> **WHAT TO PRODUCE**
Where a line below includes the word "stem", copy that line.

[Change detection outputs]

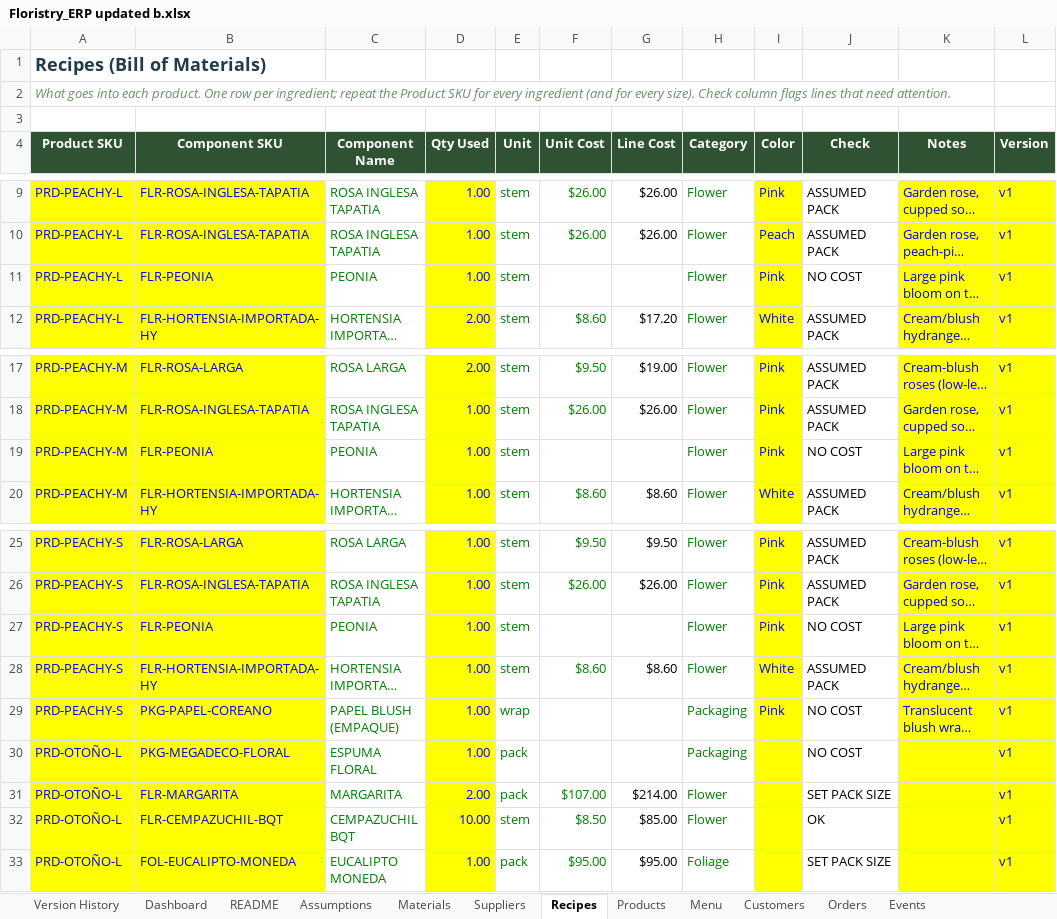
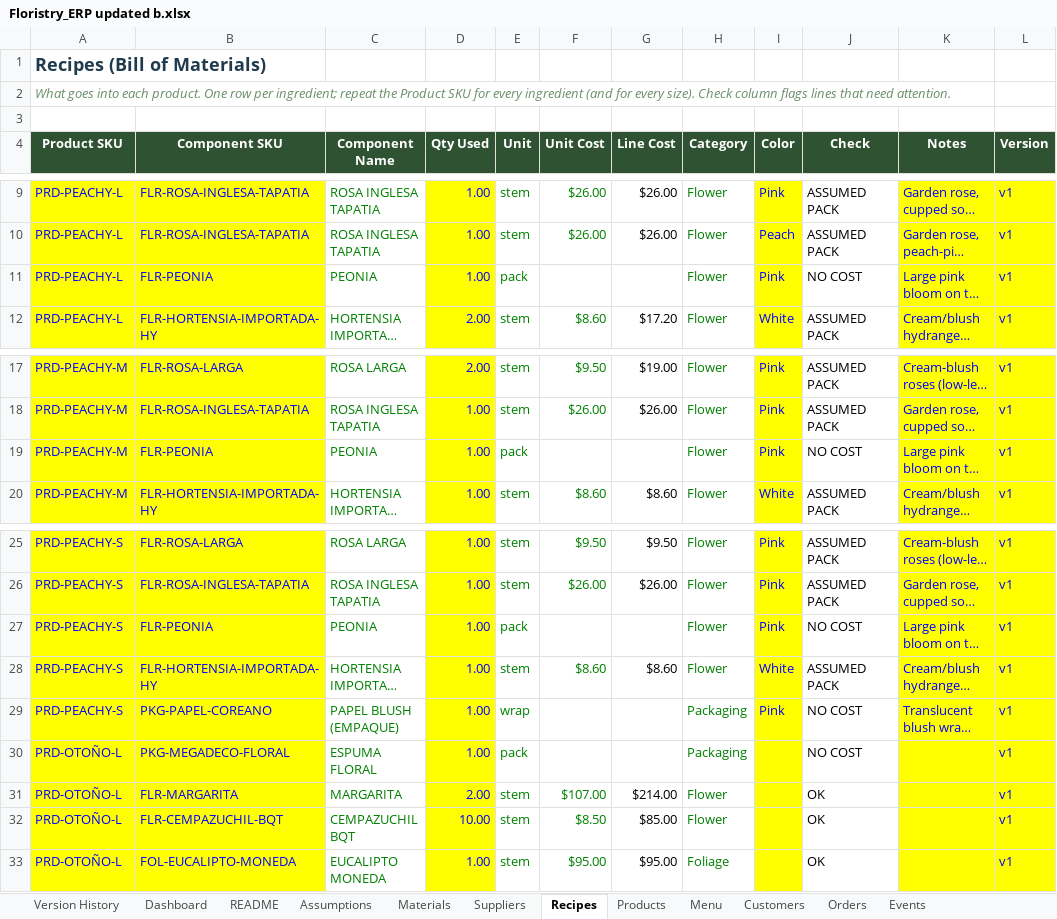
Before and after one commit to bverduzco/florbymariaerp, an Excel workbook: upload/Floristry_ERP updated b.xlsx, sheet Recipes, drawn as a sheet; only a part is shown, gaps mark what is left out; long unchanged cells end in …; values as stored, in another font and other column widths than the file's, no borders; conditional formats and table styles not drawn; the diff names each change by its address in the sheet, - before the commit and + after, or states it on an @@ line.

```diff
--- a/upload/Floristry_ERP updated b.xlsx (sheet Recipes)
+++ b/upload/Floristry_ERP updated b.xlsx (sheet Recipes)
-E11 (Unit): stem
+E11 (Unit): pack
-E19 (Unit): stem
+E19 (Unit): pack
-E27 (Unit): stem
+E27 (Unit): pack
-E31 (Unit): pack
+E31 (Unit): stem
-J31 (Check): SET PACK SIZE
+J31 (Check): OK
-E33 (Unit): pack
+E33 (Unit): stem
-J33 (Check): SET PACK SIZE
+J33 (Check): OK
```
Also changed, not shown: sheet Materials, sheet Supplier Prices, sheet Version History, sheet Products, formulas that keep their value, download/ERP Zai v1.1.xlsx, 4 other files.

> **RESULT FOR THIS TASK**
-E11 (Unit): stem
-E19 (Unit): stem
-E27 (Unit): stem
+E31 (Unit): stem
+E33 (Unit): stem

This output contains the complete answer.